HIGHLY-touted high school recruit Mitchell Robinson changes his mind as often as I change my underwear. Well maybe not that often, but the 6’11, 5-star basketball phenom has once again backflipped on his decision to play college basketball. Instead of joining the Western Kentucky Hilltoppers, Mitchell will spend the upcoming year preparing for the NBA with the help of a professional basketball trainer.
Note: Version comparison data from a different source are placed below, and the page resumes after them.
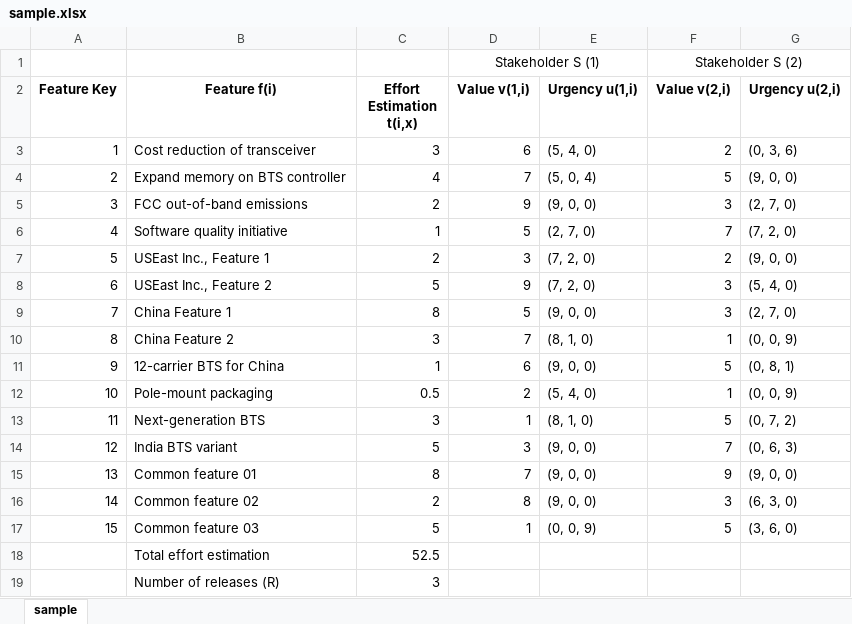
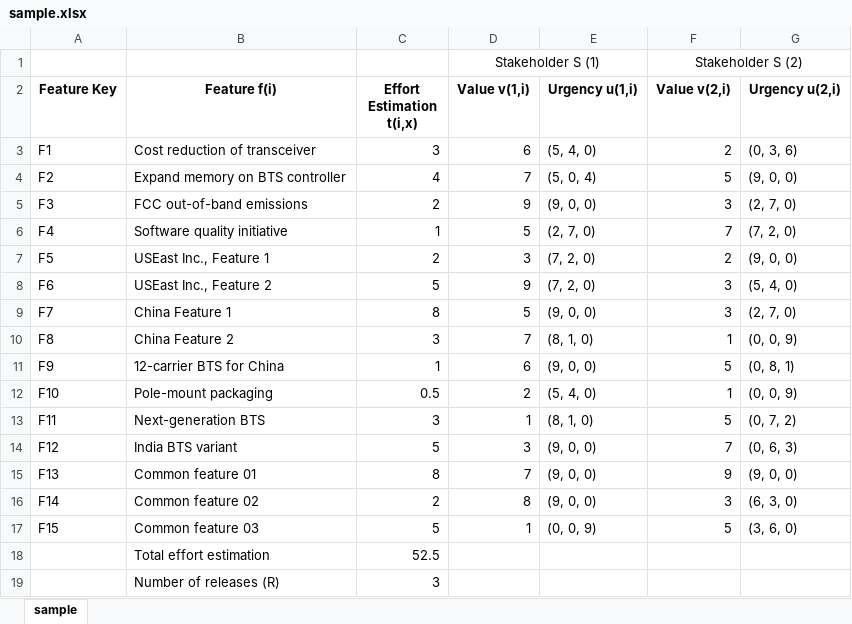
Before and after one commit to geegog/MobileReleasePlanner, an Excel workbook: data/sample.xlsx, sheet sample, drawn as a sheet; values as stored, in another font and other column widths than the file's, no borders; the diff names each change by its address in the sheet, - before the commit and + after, or states it on an @@ line.

```diff
--- a/data/sample.xlsx (sheet sample)
+++ b/data/sample.xlsx (sheet sample)
-A3 (Feature Key): 1
+A3 (Feature Key): F1
-A4 (Feature Key): 2
+A4 (Feature Key): F2
-A5 (Feature Key): 3
+A5 (Feature Key): F3
-A6 (Feature Key): 4
+A6 (Feature Key): F4
-A7 (Feature Key): 5
+A7 (Feature Key): F5
-A8 (Feature Key): 6
+A8 (Feature Key): F6
-A9 (Feature Key): 7
+A9 (Feature Key): F7
-A10 (Feature Key): 8
+A10 (Feature Key): F8
-A11 (Feature Key): 9
+A11 (Feature Key): F9
-A12 (Feature Key): 10
+A12 (Feature Key): F10
-A13 (Feature Key): 11
+A13 (Feature Key): F11
-A14 (Feature Key): 12
+A14 (Feature Key): F12
-A15 (Feature Key): 13
+A15 (Feature Key): F13
-A16 (Feature Key): 14
+A16 (Feature Key): F14
-A17 (Feature Key): 15
+A17 (Feature Key): F15
```
Also changed, not shown: 6 other files.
We have heard of players opting to play overseas instead of going to college but this is a new one entirely.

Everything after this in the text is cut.